Only the number is needed: count the lines below that hold the string "Password".

Top of DATA

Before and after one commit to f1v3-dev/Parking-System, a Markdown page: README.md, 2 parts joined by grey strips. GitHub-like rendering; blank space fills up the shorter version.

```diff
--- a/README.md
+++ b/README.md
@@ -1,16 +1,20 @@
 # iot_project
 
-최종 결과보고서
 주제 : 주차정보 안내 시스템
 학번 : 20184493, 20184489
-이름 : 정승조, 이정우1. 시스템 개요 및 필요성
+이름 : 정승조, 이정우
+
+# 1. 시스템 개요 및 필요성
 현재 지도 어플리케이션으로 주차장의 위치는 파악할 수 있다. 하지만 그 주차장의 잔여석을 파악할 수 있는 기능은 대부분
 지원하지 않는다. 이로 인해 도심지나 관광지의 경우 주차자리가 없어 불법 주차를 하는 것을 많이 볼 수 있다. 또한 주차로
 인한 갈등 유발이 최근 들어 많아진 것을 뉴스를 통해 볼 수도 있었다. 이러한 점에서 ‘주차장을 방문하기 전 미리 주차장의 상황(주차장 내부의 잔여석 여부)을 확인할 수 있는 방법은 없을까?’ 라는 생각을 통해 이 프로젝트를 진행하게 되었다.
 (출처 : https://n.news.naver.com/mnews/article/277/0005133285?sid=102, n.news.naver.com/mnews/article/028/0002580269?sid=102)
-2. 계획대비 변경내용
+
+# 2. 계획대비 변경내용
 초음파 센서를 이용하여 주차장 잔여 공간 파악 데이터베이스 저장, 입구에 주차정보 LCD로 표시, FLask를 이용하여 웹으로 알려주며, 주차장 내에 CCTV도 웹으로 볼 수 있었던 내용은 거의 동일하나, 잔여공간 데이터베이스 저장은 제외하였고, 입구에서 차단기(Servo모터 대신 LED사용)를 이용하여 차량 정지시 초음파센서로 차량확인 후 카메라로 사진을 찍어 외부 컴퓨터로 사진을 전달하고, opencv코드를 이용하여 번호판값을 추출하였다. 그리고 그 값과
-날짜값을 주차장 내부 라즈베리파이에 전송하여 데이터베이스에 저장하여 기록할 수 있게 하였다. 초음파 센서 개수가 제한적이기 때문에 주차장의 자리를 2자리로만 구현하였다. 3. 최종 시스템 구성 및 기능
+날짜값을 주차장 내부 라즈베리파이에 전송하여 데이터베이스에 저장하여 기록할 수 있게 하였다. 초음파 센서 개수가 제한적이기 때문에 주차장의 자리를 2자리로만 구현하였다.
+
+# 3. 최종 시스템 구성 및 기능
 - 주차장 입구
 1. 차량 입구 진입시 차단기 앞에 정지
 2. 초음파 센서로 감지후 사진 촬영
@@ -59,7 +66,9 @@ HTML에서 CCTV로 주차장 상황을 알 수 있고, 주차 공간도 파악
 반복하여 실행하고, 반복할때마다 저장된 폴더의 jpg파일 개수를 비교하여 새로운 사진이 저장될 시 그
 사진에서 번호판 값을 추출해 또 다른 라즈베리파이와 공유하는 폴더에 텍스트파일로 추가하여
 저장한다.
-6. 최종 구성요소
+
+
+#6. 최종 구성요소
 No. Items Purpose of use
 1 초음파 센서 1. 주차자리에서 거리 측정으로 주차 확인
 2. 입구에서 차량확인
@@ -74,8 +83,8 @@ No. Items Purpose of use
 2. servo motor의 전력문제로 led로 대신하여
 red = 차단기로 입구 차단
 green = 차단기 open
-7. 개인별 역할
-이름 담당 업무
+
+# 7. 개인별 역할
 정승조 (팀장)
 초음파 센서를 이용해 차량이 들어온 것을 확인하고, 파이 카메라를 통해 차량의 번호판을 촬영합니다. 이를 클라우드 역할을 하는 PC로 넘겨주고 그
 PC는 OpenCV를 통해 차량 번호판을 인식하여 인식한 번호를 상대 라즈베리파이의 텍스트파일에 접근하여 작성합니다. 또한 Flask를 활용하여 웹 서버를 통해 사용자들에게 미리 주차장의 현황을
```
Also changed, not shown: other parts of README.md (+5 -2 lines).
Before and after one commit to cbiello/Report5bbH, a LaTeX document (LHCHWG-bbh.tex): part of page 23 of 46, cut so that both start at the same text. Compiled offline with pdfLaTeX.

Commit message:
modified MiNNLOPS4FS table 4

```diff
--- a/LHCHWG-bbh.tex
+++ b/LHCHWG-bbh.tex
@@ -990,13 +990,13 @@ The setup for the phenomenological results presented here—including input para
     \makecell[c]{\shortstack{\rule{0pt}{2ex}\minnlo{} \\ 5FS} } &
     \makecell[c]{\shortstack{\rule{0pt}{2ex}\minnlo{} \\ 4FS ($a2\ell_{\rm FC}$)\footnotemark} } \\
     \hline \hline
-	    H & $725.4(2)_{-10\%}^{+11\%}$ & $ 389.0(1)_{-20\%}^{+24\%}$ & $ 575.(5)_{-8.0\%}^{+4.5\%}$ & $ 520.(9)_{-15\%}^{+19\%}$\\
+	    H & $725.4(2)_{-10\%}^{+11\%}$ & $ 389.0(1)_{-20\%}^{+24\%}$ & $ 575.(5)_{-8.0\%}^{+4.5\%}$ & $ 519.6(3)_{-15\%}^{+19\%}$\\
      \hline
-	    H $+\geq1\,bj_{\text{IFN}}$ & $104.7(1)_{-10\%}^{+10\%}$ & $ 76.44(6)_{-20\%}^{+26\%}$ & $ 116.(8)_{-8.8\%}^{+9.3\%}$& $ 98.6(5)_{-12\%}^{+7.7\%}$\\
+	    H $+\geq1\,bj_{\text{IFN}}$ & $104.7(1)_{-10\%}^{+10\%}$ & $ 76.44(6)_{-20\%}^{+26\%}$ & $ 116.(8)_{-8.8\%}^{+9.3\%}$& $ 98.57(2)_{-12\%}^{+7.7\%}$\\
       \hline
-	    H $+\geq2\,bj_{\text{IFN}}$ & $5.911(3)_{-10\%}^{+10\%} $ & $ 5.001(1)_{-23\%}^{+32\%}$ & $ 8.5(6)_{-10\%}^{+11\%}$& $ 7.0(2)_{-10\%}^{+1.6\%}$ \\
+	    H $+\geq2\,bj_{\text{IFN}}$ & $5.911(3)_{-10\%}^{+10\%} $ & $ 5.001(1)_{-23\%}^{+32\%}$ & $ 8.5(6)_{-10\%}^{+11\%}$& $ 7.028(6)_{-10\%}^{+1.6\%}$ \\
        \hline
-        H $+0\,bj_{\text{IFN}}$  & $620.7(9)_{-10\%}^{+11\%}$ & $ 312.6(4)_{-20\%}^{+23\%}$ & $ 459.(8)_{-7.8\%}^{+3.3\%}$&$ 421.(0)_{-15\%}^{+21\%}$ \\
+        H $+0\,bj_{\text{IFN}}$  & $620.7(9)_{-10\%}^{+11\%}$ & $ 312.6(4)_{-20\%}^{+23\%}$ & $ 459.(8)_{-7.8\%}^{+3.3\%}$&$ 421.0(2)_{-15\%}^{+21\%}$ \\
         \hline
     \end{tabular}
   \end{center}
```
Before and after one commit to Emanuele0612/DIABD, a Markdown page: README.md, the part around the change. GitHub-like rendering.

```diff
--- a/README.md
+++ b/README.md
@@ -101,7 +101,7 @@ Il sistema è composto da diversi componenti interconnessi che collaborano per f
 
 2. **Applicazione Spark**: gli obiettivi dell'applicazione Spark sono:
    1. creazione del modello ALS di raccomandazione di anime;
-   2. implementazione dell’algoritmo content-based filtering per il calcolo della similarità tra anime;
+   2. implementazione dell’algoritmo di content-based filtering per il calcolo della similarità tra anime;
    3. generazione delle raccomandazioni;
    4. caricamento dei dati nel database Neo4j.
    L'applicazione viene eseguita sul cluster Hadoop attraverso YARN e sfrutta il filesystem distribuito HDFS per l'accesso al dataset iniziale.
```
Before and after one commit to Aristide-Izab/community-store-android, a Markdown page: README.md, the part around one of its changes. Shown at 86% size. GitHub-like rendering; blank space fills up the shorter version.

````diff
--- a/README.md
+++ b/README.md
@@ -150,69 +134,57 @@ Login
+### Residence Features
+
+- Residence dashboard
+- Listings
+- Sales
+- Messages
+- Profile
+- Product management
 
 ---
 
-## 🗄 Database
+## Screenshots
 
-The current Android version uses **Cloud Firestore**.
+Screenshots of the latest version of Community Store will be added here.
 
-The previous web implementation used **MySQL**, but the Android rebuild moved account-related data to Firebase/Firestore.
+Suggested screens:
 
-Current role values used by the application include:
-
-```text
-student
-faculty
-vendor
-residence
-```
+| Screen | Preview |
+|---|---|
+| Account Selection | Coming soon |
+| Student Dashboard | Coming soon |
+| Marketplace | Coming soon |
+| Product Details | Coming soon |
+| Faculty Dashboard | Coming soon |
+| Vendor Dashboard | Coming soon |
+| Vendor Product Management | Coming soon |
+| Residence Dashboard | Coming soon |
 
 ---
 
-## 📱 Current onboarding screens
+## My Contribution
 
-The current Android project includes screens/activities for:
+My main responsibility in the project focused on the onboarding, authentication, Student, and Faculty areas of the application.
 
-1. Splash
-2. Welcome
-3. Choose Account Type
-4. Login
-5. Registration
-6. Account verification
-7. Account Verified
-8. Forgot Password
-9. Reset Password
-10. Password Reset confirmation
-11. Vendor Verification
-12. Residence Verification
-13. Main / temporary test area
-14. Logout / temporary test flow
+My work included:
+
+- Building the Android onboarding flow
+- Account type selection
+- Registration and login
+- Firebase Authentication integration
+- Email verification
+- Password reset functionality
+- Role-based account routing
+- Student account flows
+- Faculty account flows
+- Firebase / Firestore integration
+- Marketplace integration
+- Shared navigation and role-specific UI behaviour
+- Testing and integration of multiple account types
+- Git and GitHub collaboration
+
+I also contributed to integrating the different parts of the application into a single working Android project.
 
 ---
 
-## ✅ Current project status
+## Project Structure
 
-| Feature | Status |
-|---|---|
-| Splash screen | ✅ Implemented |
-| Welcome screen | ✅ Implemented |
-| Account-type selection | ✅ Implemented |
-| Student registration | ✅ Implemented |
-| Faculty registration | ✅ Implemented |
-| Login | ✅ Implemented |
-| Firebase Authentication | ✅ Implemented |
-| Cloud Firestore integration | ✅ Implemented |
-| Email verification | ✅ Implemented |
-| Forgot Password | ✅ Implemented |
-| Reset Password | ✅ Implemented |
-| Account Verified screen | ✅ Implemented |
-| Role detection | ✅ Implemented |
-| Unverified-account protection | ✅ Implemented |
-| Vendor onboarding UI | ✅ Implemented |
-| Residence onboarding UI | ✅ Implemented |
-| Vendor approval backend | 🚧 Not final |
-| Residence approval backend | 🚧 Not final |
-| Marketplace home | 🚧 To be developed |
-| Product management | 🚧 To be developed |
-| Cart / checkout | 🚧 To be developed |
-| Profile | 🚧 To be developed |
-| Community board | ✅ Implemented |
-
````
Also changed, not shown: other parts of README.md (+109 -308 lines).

Bottom of DATA

**TASK RESPONSE:**
6